STEP 1: Gather data
...from secondary sources that can support assumption building and identify the limitations of the data
Gather both qualitative and quantitative data. Assumptions should be informed by data available, including population census data, survey data (Demographic and Health Surveys [DHS] and Reproductive Health Surveys [RHS]), research studies, program data about the number of providers trained and number of facilities equipped to offer the method(s), and any information about the experience of the same or like-products (including earlier generations of a product) in similar markets/countries. Complement this data with information about how the NUM will be introduced/scaled up in programs for the time for which you are forecasting—e.g., what are the plans for training, demand generation, rate of geographic expansion, etc.?
Additionally, speak to program managers, implementing partners, and technical experts who have experience introducing or scaling up the NUM in another context. Probe for information that could support assumption building (see Step #2 for tips on questions to ask). If time and funding permit, gather anecdotal data (or better still, survey data) all the way down the supply chain—it is important to understand how contraceptives move in the country, including at the facility and community levels.

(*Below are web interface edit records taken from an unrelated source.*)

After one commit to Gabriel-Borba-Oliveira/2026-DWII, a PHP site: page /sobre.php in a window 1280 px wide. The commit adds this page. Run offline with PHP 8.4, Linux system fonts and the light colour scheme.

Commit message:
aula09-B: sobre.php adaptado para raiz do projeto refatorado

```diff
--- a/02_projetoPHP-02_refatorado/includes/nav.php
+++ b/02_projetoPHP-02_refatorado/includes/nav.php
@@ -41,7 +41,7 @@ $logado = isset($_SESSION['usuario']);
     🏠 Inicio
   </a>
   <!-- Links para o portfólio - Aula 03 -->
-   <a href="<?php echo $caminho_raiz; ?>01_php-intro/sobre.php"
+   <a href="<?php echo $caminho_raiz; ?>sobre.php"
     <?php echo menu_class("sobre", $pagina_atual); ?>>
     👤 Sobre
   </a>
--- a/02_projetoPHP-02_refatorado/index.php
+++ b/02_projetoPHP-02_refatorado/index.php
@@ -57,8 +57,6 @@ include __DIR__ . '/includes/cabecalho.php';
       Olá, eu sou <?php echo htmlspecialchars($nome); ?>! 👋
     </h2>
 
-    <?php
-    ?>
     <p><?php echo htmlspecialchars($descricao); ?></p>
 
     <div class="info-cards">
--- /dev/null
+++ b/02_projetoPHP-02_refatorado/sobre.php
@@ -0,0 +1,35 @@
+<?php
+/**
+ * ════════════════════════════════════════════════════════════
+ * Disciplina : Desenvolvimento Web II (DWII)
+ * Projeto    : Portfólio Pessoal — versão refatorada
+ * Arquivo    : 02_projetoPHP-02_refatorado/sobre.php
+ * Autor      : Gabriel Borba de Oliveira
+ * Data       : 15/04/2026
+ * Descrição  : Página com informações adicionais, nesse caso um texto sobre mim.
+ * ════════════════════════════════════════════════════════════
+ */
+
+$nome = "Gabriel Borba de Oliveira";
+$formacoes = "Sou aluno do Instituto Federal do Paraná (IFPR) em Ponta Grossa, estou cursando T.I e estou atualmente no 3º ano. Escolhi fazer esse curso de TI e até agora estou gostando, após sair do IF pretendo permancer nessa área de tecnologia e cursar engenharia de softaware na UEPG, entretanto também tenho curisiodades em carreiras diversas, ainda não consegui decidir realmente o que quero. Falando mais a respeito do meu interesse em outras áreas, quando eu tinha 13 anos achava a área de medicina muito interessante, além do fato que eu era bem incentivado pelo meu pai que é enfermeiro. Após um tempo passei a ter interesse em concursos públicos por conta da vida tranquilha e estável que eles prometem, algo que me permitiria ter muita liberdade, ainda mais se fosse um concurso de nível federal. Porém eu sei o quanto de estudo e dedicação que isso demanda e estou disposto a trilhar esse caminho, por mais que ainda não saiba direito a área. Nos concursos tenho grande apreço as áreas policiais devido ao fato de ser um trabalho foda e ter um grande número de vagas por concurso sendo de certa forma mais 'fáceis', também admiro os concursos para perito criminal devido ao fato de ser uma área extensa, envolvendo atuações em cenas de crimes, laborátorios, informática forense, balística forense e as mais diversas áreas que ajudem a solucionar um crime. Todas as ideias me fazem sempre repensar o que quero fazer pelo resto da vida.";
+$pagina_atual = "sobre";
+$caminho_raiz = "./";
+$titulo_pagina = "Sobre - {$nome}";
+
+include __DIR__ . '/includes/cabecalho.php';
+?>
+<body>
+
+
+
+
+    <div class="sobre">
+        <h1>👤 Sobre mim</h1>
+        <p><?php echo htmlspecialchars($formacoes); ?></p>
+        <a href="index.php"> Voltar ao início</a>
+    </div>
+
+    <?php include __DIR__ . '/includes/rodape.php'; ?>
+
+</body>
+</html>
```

Note any inaccuracies and/or discrepancies that may be present in the data sets. For example, the DHS data may be from five years ago and should be adjusted to the current situation. Refer to Table 2 to help you think through the types of data that can be collected to support assumption building and what apparent challenges may exist in the quality of that data.